### Work task
Please show every line in the entries below that includes the word "with".

### Data
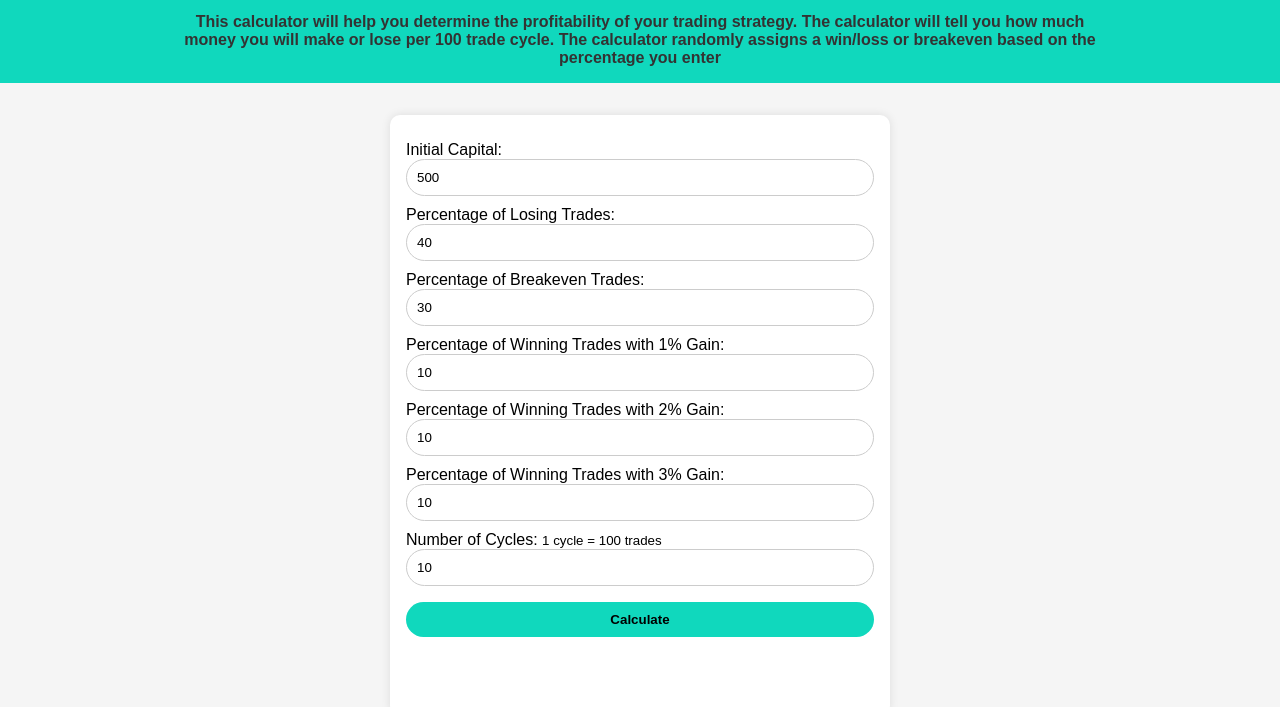
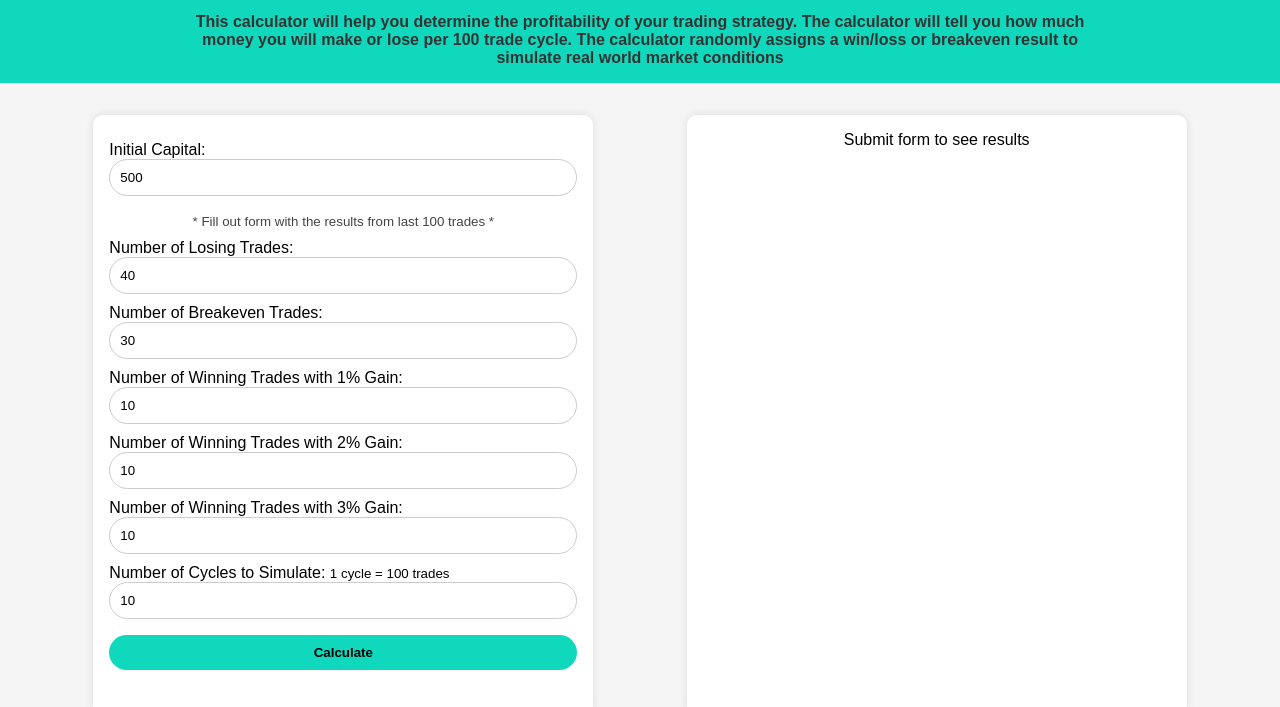
Before and after one commit to mbocon/trading-calculator, a plain HTML site: page index.html in a window 1280 px wide. Shown: the part 56-763 px from the top of the page. Drawn offline with Linux system fonts and the light colour scheme.

Commit message:
wip: update html structure

```diff
--- a/index.html
+++ b/index.html
@@ -13,35 +13,42 @@
 <body>
     <header id="header">
         <h1>Trading Strategy Calculator</h1>
-        <p id="p">This calculator will help you determine the profitability of your trading strategy. The calculator will tell you how much money you will make or lose per 100 trade cycle. The calculator randomly assigns a win/loss or breakeven based on the percentage you enter</p>
+        <p id="p">This calculator will help you determine the profitability of your trading strategy. The calculator
+            will tell you how much money you will make or lose per 100 trade cycle. The calculator randomly assigns a
+            win/loss or breakeven result to simulate real world market conditions</p>
     </header>
     <main>
         <form id="form">
             <label for="capital">Initial Capital:</label>
             <input type="number" id="capital" name="capital" value="500">
-
-            <label for="losePercent">Percentage of Losing Trades:</label>
+            <br>
+            <small style="color:rgb(68, 68, 68); text-align: center">* Fill out form with the results from last 100 trades *</small>
+            <label for="losePercent">Number of Losing Trades:</label>
             <input type="number" id="losePercent" name="losePercent" value="40">
 
-            <label for="breakEvenPercent">Percentage of Breakeven Trades:</label>
+            <label for="breakEvenPercent">Number of Breakeven Trades:</label>
             <input type="number" id="breakEvenPercent" name="breakEvenPercent" value="30">
 
-            <label for="win1Percent">Percentage of Winning Trades with 1% Gain:</label>
+            <label for="win1Percent">Number of Winning Trades with 1% Gain:</label>
             <input type="number" id="win1Percent" name="win1Percent" value="10">
 
-            <label for="win2Percent">Percentage of Winning Trades with 2% Gain:</label>
+            <label for="win2Percent">Number of Winning Trades with 2% Gain:</label>
             <input type="number" id="win2Percent" name="win2Percent" value="10">
 
-            <label for="win3Percent">Percentage of Winning Trades with 3% Gain:</label>
+            <label for="win3Percent">Number of Winning Trades with 3% Gain:</label>
             <input type="number" id="win3Percent" name="win3Percent" value="10">
 
-            <label for="cycles">Number of Cycles: <small>1 cycle = 100 trades</small></label>
+            <label for="cycles">Number of Cycles to Simulate: <small>1 cycle = 100 trades</small></label>
             <input type="number" id="cycles" name="cycles" value="10">
 
             <button id="calculate-btn" type="submit">Calculate</button>
         </form>
 
-        <div id="result" style="display:none"></div>
+        <section id="result">
+            <div id="best"></div>
+                    <p id="result_p" style="text-align: center; margin-bottom: 1rem;">Submit form to see results</p>
+            <table id="all"> </table>
+        </section>
     </main>
 
 </body>
```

### Written solution
Before and after one commit to mbocon/trading-calculator, a plain HTML site: page index.html in a window 1280 px wide. Shown: the part 56-763 px from the top of the page. Drawn offline with Linux system fonts and the light colour scheme.
+            <small style="color:rgb(68, 68, 68); text-align: center">* Fill out form with the results from last 100 trades *</small>
-            <label for="win1Percent">Percentage of Winning Trades with 1% Gain:</label>
+            <label for="win1Percent">Number of Winning Trades with 1% Gain:</label>
-            <label for="win2Percent">Percentage of Winning Trades with 2% Gain:</label>
+            <label for="win2Percent">Number of Winning Trades with 2% Gain:</label>
-            <label for="win3Percent">Percentage of Winning Trades with 3% Gain:</label>
+            <label for="win3Percent">Number of Winning Trades with 3% Gain:</label>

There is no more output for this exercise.